Provided records Block Start

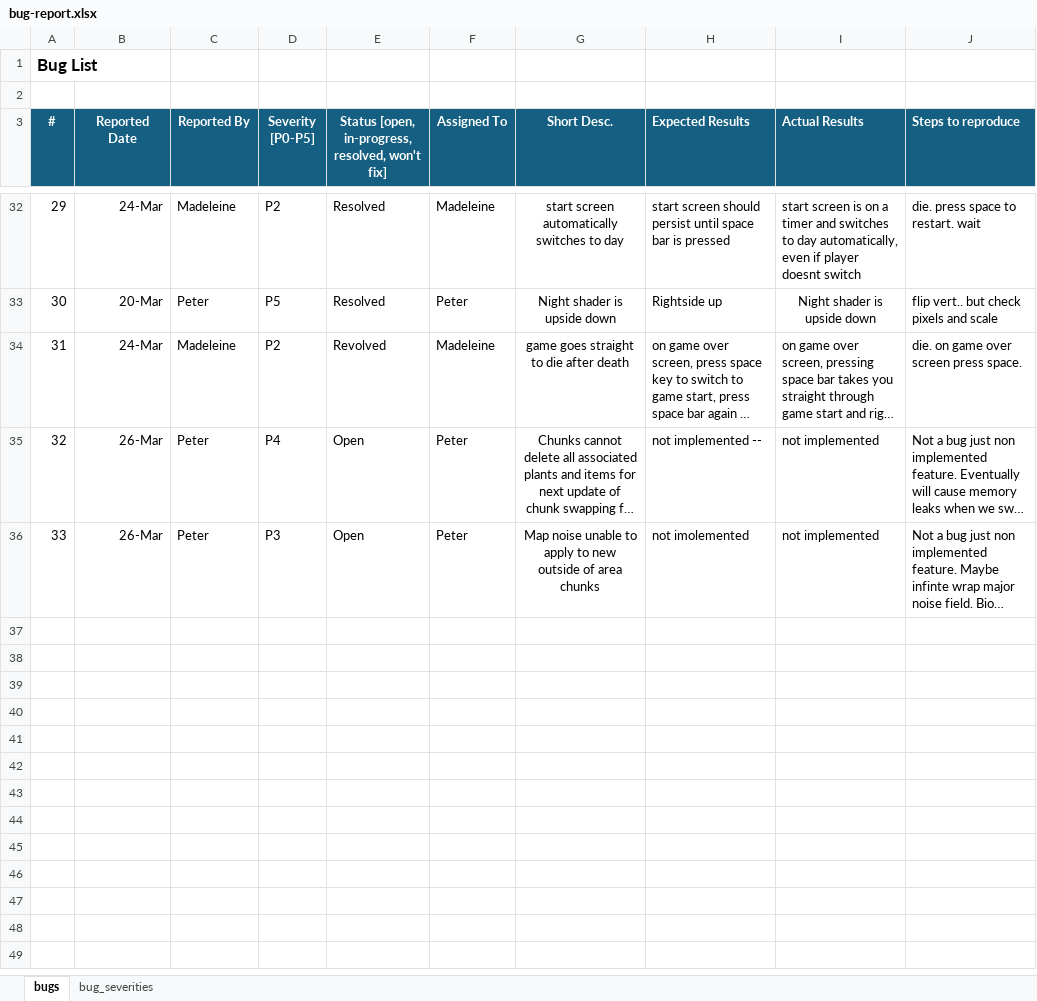
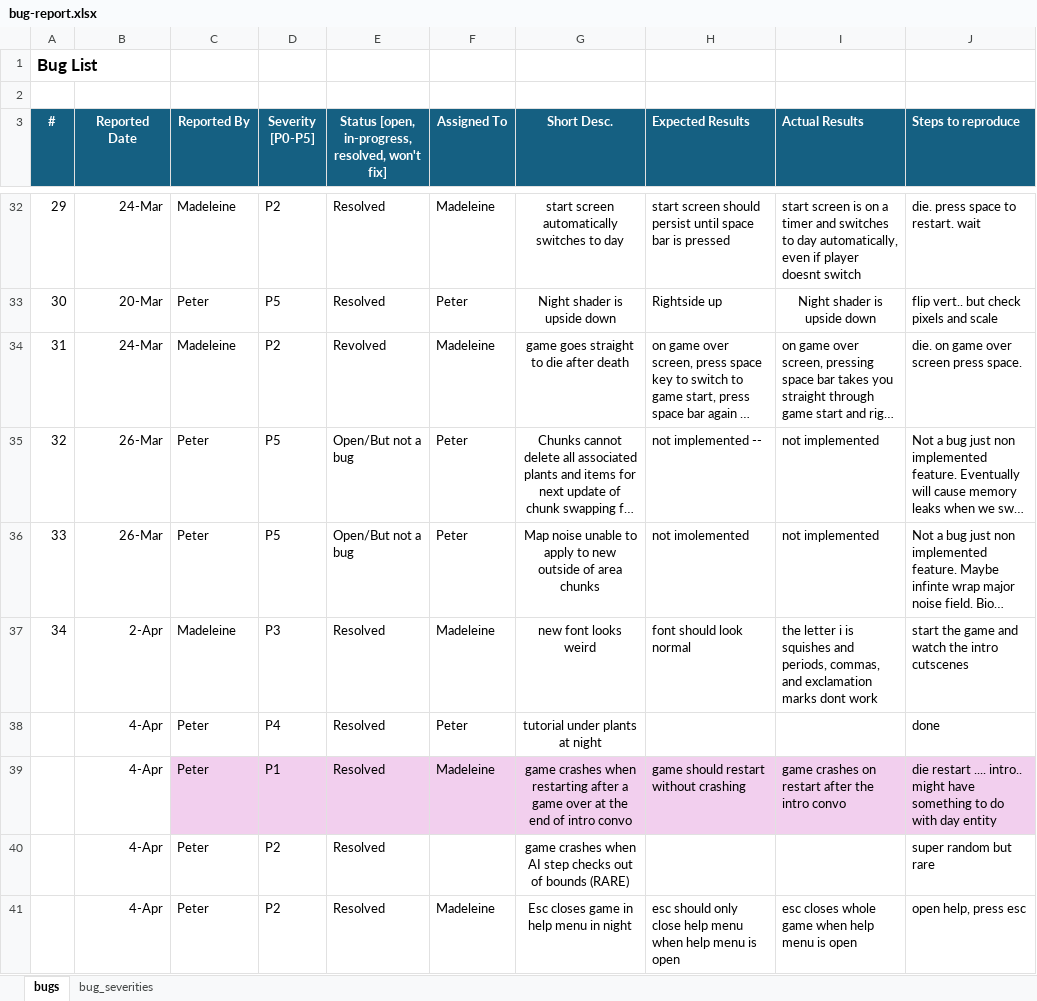
Before and after one commit to psorokva/Shadowgrove, an Excel workbook: doc/bug-report.xlsx, sheet bugs, drawn as a sheet; only a part is shown, gaps mark what is left out; long unchanged cells end in …; values as stored, in another font and other column widths than the file's, no borders; the diff covers the shown part only; the diff names each change by its address in the sheet, - before the commit and + after, or states it on an @@ line.

```diff
--- a/doc/bug-report.xlsx (sheet bugs)
+++ b/doc/bug-report.xlsx (sheet bugs)
-D35 (Severity [P0-P5]): P4
+D35 (Severity [P0-P5]): P5
-E35:E36: Open
+E35:E36: Open/But not a bug
-D36 (Severity [P0-P5]): P3
+D36 (Severity [P0-P5]): P5
+row 37: 34 | 2-Apr | Madeleine | P3 | Resolved | Madeleine | new font looks weird | font should look normal | the letter i is squishes and periods, commas, and exclamation marks dont work | start the game and watch the intro cutscenes
+row 38:  | 4-Apr | Peter | P4 | Resolved | Peter | tutorial under plants at night |  |  | done
+row 39:  | 4-Apr | Peter | P1 | Resolved | Madeleine | game crashes when restarting after a game over at the end of intro convo | game should restart without crashing | game crashes on restart after the intro convo | die restart .... intro.. might have something to do with day entity
+row 40:  | 4-Apr | Peter | P2 | Resolved |  | game crashes when AI step checks out of bounds (RARE) |  |  | super random but rare
+row 41:  | 4-Apr | Peter | P2 | Resolved | Madeleine | Esc closes game in help menu in night | esc should only close help menu when help menu is open | esc closes whole game when help menu is open | open help, press esc
```
Also changed, not shown: 18 added rows and 4 edited cells elsewhere in this sheet, 1 other file.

Provided records Block End

## Problem requirements
Output all of the data exactly. Skip the pictures.

## Output below
Before and after one commit to psorokva/Shadowgrove, an Excel workbook: doc/bug-report.xlsx, sheet bugs, drawn as a sheet; only a part is shown, gaps mark what is left out; long unchanged cells end in …; values as stored, in another font and other column widths than the file's, no borders; the diff covers the shown part only; the diff names each change by its address in the sheet, - before the commit and + after, or states it on an @@ line.

```diff
--- a/doc/bug-report.xlsx (sheet bugs)
+++ b/doc/bug-report.xlsx (sheet bugs)
-D35 (Severity [P0-P5]): P4
+D35 (Severity [P0-P5]): P5
-E35:E36: Open
+E35:E36: Open/But not a bug
-D36 (Severity [P0-P5]): P3
+D36 (Severity [P0-P5]): P5
+row 37: 34 | 2-Apr | Madeleine | P3 | Resolved | Madeleine | new font looks weird | font should look normal | the letter i is squishes and periods, commas, and exclamation marks dont work | start the game and watch the intro cutscenes
+row 38:  | 4-Apr | Peter | P4 | Resolved | Peter | tutorial under plants at night |  |  | done
+row 39:  | 4-Apr | Peter | P1 | Resolved | Madeleine | game crashes when restarting after a game over at the end of intro convo | game should restart without crashing | game crashes on restart after the intro convo | die restart .... intro.. might have something to do with day entity
+row 40:  | 4-Apr | Peter | P2 | Resolved |  | game crashes when AI step checks out of bounds (RARE) |  |  | super random but rare
+row 41:  | 4-Apr | Peter | P2 | Resolved | Madeleine | Esc closes game in help menu in night | esc should only close help menu when help menu is open | esc closes whole game when help menu is open | open help, press esc
```
Also changed, not shown: 18 added rows and 4 edited cells elsewhere in this sheet, 1 other file.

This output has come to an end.